When colonists wanted to relax, they turned to this multi-purpose herbal remedy – our Colonial Calming Tea and Sweet Bath. A refreshing, revitalizing blend of spearmint and jasmine. Colonists used this herbal mixture two ways, either as a soothing tea or as a fragrant addition to bath water. A sweet, tart, and delicious fixture in the culinary world, blackberries have also been used medicinally in Europe and by Native Americans for centuries. Blackberry leaf was used to aid in stomach complaints while the fruit was used to make cordials. Blackberries, mint, and jasmine come together in the recipe below in the perfect refreshing drink that can easily become a cocktail with the addition of vodka or your favorite spirit.

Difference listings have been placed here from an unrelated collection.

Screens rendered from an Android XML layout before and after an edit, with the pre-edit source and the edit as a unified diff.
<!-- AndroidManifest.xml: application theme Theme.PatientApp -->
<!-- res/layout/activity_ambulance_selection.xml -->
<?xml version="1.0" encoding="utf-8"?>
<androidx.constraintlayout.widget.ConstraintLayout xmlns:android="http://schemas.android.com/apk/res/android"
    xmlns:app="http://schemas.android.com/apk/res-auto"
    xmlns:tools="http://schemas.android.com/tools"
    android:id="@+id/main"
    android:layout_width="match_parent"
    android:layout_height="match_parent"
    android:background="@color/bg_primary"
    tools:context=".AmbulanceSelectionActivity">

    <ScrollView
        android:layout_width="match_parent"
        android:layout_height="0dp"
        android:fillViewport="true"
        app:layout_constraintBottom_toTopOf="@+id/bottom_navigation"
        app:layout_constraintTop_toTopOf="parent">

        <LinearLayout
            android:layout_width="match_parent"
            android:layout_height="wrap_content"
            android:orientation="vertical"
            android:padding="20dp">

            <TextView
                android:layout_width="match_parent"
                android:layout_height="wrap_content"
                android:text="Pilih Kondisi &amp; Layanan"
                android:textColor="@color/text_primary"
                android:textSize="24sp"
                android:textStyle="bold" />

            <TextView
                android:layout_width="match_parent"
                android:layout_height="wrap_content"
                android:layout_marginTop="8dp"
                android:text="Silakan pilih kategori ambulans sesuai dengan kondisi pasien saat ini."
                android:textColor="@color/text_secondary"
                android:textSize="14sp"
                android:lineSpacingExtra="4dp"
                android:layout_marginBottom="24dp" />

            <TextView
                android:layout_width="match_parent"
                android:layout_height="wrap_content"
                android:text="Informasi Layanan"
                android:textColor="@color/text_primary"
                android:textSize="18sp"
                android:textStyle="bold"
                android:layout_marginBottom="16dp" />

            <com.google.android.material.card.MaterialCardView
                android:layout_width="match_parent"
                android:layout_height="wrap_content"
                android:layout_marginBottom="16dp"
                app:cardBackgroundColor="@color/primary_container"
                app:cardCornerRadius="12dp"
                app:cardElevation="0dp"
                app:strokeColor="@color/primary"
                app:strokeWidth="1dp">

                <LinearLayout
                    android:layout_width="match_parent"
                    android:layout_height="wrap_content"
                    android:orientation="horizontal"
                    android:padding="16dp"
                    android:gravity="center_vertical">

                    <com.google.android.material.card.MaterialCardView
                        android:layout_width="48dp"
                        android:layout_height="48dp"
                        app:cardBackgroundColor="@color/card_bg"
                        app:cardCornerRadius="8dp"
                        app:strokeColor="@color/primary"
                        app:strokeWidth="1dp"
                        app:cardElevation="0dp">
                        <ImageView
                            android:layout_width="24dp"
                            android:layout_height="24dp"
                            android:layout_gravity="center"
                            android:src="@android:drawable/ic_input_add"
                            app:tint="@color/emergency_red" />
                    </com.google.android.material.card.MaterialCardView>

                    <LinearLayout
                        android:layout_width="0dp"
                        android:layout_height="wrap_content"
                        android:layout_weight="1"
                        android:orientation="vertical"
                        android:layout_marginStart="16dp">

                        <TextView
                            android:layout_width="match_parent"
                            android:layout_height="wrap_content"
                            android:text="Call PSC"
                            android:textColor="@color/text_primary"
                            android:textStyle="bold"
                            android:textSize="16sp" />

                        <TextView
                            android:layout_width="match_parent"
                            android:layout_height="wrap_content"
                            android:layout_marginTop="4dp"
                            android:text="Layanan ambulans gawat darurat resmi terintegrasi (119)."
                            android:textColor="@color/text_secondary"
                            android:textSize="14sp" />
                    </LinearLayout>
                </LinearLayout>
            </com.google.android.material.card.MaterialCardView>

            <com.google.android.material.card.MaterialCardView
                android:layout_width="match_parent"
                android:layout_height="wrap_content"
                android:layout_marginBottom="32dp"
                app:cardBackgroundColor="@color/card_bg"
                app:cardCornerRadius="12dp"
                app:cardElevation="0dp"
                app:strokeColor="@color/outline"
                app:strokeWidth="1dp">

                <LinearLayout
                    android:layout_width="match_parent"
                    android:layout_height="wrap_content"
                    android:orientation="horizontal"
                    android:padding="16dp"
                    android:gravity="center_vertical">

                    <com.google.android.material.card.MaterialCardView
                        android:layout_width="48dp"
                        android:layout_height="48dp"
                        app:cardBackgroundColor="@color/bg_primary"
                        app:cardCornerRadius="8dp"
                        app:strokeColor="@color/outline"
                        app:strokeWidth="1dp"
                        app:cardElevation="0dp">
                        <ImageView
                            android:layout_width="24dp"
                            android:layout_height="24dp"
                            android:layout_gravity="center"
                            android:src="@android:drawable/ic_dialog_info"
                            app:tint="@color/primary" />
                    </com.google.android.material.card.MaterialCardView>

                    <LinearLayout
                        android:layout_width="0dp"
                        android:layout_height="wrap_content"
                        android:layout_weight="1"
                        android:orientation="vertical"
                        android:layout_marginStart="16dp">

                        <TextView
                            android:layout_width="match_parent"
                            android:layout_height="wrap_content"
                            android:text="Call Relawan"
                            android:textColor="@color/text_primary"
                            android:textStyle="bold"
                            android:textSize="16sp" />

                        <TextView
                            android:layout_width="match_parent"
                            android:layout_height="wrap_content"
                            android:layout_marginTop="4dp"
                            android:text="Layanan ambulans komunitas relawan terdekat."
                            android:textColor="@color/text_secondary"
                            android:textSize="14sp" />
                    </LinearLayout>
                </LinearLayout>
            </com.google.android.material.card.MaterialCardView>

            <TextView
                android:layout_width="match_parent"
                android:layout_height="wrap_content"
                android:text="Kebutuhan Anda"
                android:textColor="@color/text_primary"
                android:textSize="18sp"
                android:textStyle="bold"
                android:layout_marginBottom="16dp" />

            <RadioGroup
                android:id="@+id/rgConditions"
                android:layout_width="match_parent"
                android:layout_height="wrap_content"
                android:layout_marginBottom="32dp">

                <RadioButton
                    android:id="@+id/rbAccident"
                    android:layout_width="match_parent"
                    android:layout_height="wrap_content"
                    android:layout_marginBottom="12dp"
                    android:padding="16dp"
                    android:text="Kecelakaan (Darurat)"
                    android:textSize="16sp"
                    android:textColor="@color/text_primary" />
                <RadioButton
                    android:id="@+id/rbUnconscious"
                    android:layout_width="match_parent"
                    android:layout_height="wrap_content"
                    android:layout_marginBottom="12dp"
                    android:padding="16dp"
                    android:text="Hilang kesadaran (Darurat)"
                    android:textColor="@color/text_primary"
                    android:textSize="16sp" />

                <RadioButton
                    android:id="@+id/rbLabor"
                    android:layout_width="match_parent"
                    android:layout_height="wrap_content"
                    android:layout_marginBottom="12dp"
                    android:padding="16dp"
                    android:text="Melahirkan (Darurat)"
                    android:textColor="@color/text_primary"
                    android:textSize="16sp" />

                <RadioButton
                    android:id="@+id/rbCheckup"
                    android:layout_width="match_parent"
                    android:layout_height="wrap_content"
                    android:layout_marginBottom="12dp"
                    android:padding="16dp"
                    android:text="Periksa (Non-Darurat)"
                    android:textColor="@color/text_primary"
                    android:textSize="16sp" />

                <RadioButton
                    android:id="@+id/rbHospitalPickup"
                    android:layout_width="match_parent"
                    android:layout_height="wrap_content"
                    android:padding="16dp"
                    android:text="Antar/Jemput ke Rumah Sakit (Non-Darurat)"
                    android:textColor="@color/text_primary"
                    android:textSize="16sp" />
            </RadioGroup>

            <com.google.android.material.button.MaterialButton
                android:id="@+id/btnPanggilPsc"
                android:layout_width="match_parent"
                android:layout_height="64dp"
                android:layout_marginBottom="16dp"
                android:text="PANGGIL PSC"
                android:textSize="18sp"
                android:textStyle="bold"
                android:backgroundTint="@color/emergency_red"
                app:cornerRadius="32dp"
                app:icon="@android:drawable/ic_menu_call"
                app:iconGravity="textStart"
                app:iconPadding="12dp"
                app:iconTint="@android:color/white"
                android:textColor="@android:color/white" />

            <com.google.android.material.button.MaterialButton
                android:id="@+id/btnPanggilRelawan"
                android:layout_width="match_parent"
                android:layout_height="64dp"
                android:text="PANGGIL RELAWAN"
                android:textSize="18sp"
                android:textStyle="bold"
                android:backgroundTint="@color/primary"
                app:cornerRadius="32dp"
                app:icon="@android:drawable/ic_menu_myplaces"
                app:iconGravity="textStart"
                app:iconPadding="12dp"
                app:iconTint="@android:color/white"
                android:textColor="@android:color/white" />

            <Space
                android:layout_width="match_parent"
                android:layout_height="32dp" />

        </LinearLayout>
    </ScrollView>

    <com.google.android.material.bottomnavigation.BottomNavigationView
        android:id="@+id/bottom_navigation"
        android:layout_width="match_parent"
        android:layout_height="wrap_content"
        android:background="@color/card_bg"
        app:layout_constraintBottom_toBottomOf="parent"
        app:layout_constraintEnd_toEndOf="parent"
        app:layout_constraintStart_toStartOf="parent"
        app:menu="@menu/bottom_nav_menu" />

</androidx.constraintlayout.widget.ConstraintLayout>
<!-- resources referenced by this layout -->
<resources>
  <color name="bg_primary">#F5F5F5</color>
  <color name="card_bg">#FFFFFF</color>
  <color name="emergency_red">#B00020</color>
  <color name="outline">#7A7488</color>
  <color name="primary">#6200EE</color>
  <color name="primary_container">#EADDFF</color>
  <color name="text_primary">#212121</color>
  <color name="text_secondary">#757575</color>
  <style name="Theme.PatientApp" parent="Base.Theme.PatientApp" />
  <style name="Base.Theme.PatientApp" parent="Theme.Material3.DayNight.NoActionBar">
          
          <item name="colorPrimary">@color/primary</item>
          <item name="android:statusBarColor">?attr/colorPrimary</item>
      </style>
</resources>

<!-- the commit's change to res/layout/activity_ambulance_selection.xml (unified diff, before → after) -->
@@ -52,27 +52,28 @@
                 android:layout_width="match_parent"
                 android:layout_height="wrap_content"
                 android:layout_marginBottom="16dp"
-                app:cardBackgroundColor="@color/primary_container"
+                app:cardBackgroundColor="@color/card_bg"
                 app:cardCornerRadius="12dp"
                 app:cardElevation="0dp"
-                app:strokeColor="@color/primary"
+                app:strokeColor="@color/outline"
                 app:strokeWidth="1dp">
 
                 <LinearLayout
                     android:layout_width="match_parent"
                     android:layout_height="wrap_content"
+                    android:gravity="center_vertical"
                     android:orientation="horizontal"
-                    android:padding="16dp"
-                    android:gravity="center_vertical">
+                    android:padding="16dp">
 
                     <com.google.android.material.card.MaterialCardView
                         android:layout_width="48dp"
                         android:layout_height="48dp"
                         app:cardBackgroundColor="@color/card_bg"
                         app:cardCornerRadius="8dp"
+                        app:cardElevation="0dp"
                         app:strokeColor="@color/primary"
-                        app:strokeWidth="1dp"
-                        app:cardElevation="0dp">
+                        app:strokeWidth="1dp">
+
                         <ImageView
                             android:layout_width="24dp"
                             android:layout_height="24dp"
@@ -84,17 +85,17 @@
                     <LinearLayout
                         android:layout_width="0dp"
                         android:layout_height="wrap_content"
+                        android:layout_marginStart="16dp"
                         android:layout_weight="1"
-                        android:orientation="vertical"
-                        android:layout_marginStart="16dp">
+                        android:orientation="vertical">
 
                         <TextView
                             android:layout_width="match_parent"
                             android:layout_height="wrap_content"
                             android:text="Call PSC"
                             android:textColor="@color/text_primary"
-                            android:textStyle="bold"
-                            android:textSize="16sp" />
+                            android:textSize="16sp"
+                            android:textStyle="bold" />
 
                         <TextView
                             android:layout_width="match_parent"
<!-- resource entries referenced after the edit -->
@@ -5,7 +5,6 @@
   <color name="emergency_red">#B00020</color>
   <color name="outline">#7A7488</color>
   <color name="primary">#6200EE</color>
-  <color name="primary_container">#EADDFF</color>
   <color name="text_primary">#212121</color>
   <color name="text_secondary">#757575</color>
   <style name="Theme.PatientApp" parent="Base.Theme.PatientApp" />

In a saucepan or teapot, simmer water. Add 2 teaspoons Colonial Calming Tea & Sweet Bath. Allow to steep for 3-5 minutes. Chill in refrigerator. Muddle 4-5 blackberries and add to the bottom of two glasses. Add ice to glasses, then the prepared chilled tea and vodka if desired. Top off with sparkling water and add mint leaves for garnish. Stir gently before drinking. Enjoy!
To fight colds in the 1700s, colonists turned to a mixture of horehound, honey, and thyme brewed together in a cough and cold remedy tea. The earliest record of a medicinal toddy, “a beverage made of alcoholic liquor with hot water, sugar, and spices” is from 1786, although Robert Bentley Todd is credited with popularizing prescribing the hot toddy in the 1800s. Our recipe below marries these two remedy drinks.
In a saucepan or teapot, simmer water. Add 2 teaspoons Colonial Cough and Cold Remedy Tea. Allow to steep for 3 minutes. Pour tea into a mug, adding the whiskey, honey, and lemon juice. Add additional sweetener if desired. Stir with a cinnamon stick and enjoy!
Looking for a new way to drink one of your old favorites? Try this easy latte recipe! One of our most popular teas, our
Native American Blend combines dandelion leaf, chickweed, ginger root, and cherry bark in an earthy brew. All valued medicinally and for flavor by the Native Americans. Native Americans used a variety of sugars – fruits, corn, and saps like maple before the introduction of cane sugar from Europe. Maple, of course, is still widely loved today.
Bring water to a simmer in a teapot or saucepan. Add 2 teaspoons Native American Blend and steep for 3-5 minutes. In a saucepan, combine tea, milk and maple syrup. Simmer, but do not boil. When warm, froth using a frother or a whisk. Add more maple syrup if desired. Serve and enjoy!
Colonists would have looked to their gardens not just for food but also for medicine. Our Colonial Headache Remedy Tea is a recreation of an herbal remedy tea originally made in the 1500s using flowers and herbs. The fragrant floral notes of the rose and lavender are grounded by the earthy and woody flavors of sage and marjoram. The recipe below puts those flavors to work in a new way – as a jelly!
In a saucepan, bring water to a simmer. Add Colonial Headache Remedy Tea. Remove from heat and allow to steep for 30 minutes. Strain and add sugar to brewed tea. Bring to a boil. Allow to boil for 2 minutes, stirring. Remove from heat and add pectin. Boil for an additional minute. Skim off any foam. Pour hot jelly into jars and process for 20 minutes or freeze any extra jelly. Enjoy on toast, with biscuits, or as a filling for cakes or donuts.